Data to use>
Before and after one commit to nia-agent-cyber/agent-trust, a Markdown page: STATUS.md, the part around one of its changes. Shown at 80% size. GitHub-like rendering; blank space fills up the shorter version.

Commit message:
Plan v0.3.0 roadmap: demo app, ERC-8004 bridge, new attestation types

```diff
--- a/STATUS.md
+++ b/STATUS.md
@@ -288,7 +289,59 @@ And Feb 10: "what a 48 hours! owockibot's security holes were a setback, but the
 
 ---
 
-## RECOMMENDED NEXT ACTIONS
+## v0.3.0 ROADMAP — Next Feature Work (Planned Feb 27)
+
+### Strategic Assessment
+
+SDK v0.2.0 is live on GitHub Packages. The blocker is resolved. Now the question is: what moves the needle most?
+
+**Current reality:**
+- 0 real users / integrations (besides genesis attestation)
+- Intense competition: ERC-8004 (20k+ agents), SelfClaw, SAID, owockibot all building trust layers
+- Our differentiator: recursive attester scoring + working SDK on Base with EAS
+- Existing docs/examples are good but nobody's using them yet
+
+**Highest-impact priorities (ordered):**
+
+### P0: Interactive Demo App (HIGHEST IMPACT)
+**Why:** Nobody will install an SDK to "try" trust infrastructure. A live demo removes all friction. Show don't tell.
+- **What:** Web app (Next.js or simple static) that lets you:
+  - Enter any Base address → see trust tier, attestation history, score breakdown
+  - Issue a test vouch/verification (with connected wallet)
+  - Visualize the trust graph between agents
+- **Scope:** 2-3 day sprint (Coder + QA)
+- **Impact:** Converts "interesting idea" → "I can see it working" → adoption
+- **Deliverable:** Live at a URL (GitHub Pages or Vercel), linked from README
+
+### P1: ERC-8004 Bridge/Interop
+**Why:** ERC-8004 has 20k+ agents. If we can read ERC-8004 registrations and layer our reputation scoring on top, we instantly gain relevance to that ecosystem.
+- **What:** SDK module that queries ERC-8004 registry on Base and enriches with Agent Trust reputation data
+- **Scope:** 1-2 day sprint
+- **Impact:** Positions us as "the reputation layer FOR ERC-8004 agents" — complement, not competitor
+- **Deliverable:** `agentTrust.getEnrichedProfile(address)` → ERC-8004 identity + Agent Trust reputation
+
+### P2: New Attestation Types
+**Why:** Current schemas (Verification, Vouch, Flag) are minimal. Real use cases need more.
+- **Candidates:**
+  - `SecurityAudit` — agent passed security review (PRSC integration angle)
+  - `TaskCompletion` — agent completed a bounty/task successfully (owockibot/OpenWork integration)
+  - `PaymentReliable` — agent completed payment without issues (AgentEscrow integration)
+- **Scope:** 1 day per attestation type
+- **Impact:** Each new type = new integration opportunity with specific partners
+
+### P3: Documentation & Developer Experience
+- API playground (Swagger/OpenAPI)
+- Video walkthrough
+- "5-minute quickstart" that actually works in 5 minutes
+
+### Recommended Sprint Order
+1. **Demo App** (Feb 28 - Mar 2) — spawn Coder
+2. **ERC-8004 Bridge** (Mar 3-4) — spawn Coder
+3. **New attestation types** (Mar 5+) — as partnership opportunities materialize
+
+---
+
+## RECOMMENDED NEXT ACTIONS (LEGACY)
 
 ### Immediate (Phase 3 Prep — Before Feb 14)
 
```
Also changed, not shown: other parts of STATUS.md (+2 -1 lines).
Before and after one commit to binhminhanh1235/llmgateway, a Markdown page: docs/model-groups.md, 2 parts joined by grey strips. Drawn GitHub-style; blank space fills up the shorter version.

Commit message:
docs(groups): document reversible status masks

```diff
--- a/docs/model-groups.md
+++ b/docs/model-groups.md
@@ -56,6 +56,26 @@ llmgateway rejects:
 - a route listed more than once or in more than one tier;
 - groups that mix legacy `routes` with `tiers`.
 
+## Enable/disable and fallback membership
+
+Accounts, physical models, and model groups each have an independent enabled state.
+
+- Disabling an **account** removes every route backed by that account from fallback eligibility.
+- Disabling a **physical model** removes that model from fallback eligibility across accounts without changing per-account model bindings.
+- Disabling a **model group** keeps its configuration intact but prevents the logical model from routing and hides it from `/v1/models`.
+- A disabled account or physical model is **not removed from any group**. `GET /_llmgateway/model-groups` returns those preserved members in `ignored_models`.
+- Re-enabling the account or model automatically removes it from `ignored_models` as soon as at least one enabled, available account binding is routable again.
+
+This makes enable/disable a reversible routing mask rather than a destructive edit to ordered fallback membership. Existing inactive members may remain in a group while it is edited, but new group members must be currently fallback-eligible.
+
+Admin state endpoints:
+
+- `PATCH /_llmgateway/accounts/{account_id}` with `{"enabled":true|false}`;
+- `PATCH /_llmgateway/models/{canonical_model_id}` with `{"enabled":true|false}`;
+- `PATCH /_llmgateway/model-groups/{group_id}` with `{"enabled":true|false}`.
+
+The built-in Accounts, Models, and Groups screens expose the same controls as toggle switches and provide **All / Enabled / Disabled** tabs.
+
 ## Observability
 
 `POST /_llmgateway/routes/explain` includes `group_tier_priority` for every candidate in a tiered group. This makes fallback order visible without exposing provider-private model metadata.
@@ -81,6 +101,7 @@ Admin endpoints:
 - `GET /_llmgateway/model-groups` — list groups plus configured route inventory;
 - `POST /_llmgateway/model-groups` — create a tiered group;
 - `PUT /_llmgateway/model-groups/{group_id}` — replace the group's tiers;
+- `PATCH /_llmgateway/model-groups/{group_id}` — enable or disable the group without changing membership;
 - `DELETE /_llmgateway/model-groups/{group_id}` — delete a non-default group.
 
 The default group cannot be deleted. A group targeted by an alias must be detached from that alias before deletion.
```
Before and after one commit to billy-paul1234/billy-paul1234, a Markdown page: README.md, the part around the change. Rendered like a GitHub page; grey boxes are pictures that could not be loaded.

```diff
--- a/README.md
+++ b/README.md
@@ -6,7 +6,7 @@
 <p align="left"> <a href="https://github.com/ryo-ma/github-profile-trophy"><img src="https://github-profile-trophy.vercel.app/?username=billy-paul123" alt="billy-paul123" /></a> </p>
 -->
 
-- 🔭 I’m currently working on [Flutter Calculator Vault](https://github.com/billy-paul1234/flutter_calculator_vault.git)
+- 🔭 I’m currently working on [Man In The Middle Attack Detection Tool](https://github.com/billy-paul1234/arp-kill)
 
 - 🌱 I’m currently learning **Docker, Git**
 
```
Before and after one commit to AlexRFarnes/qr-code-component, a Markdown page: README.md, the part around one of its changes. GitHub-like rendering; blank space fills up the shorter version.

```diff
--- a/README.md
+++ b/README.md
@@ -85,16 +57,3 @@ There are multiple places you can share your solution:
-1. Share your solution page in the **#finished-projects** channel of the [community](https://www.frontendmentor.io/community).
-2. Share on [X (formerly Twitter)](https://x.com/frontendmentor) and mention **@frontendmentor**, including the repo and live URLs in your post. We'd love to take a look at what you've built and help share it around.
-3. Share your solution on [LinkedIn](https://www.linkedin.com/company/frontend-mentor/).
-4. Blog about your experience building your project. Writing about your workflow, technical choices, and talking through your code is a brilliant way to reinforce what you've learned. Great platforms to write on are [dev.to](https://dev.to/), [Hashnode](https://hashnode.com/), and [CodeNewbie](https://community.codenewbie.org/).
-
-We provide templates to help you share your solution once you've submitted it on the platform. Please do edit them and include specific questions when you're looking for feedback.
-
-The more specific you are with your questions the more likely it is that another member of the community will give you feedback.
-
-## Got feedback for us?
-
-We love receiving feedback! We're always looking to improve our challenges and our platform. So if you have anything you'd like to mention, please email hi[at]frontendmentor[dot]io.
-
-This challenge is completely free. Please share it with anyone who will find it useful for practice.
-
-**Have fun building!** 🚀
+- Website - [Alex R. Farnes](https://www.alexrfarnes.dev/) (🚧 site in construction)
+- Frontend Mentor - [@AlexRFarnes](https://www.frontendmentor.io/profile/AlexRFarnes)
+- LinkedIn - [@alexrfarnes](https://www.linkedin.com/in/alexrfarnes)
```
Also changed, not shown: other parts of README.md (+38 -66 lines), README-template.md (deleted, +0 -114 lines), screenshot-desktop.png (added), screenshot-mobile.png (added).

What is needed> Answer with a number only: how many lines above include the word "PATCH"?

Task solution> 4